WORKING DATA Start Marker

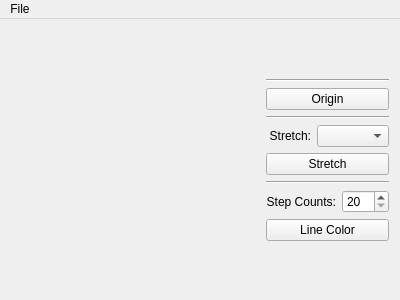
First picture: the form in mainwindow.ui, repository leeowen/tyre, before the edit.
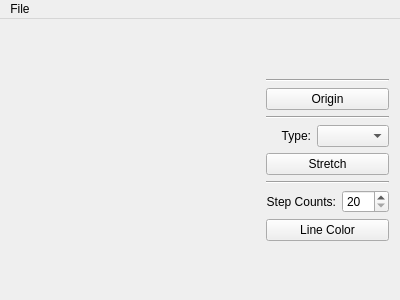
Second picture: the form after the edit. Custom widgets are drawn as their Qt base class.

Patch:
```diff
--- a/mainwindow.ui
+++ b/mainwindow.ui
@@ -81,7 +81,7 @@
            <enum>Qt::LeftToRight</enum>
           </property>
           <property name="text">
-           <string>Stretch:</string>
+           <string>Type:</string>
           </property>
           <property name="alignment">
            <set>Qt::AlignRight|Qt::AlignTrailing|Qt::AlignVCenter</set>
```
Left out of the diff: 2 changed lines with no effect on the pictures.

WORKING DATA End Marker
WORKING DATA Start Marker

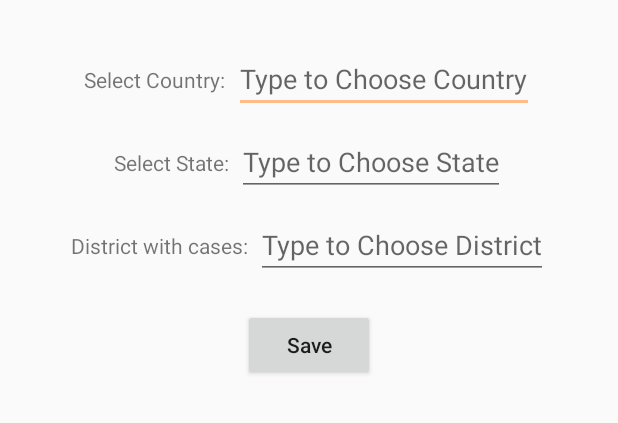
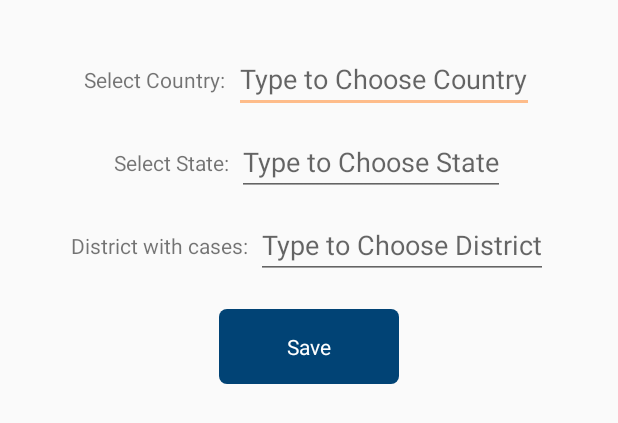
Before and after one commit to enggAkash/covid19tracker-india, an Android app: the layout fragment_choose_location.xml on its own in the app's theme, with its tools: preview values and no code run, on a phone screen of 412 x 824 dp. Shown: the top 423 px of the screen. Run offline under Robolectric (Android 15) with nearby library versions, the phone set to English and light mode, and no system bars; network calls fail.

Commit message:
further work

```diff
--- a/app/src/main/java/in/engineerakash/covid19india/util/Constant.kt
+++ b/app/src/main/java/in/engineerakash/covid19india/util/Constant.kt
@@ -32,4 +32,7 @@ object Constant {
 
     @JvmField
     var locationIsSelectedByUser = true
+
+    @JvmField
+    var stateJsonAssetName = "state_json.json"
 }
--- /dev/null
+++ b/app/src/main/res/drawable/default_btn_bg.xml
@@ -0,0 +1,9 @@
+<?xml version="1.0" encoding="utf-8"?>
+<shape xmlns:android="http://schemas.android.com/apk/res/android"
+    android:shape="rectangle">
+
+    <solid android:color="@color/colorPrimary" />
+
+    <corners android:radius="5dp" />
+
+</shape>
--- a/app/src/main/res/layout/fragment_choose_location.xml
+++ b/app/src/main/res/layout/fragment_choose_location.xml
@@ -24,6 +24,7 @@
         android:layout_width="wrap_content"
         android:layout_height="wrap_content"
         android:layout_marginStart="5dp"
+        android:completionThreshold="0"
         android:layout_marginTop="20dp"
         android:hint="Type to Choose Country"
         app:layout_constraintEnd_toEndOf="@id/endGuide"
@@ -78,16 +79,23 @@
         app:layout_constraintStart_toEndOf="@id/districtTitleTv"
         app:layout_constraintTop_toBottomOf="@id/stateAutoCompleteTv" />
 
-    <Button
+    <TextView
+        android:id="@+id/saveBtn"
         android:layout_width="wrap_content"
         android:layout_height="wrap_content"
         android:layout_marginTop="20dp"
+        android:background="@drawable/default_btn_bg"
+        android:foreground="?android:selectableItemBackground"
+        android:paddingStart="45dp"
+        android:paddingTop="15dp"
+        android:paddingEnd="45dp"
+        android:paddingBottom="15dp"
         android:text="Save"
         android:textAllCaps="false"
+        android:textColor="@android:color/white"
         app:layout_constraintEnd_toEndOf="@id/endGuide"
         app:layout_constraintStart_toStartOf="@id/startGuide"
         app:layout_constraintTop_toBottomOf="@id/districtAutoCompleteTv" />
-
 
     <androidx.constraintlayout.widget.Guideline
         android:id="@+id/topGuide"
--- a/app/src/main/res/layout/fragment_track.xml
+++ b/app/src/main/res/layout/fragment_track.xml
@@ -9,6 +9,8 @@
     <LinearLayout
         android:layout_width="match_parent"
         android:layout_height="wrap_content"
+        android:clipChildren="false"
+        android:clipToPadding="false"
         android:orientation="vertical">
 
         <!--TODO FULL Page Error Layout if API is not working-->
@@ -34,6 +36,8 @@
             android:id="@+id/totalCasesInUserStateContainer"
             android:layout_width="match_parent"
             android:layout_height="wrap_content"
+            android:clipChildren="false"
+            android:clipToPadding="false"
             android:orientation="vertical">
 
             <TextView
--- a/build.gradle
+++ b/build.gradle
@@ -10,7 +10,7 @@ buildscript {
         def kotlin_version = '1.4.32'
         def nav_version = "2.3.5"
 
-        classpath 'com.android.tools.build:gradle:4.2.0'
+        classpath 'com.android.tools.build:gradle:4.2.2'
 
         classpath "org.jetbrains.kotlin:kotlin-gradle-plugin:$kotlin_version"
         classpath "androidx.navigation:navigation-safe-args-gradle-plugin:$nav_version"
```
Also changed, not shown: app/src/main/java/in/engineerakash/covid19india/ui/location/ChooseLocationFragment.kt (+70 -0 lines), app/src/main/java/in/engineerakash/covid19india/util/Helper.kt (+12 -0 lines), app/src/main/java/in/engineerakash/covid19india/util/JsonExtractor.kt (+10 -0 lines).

WORKING DATA End Marker

From the data above, copy every line where "classpath" appears.

• _WRITTEN SOLUTION_
-        classpath 'com.android.tools.build:gradle:4.2.0'
+        classpath 'com.android.tools.build:gradle:4.2.2'
         classpath "org.jetbrains.kotlin:kotlin-gradle-plugin:$kotlin_version"
         classpath "androidx.navigation:navigation-safe-args-gradle-plugin:$nav_version"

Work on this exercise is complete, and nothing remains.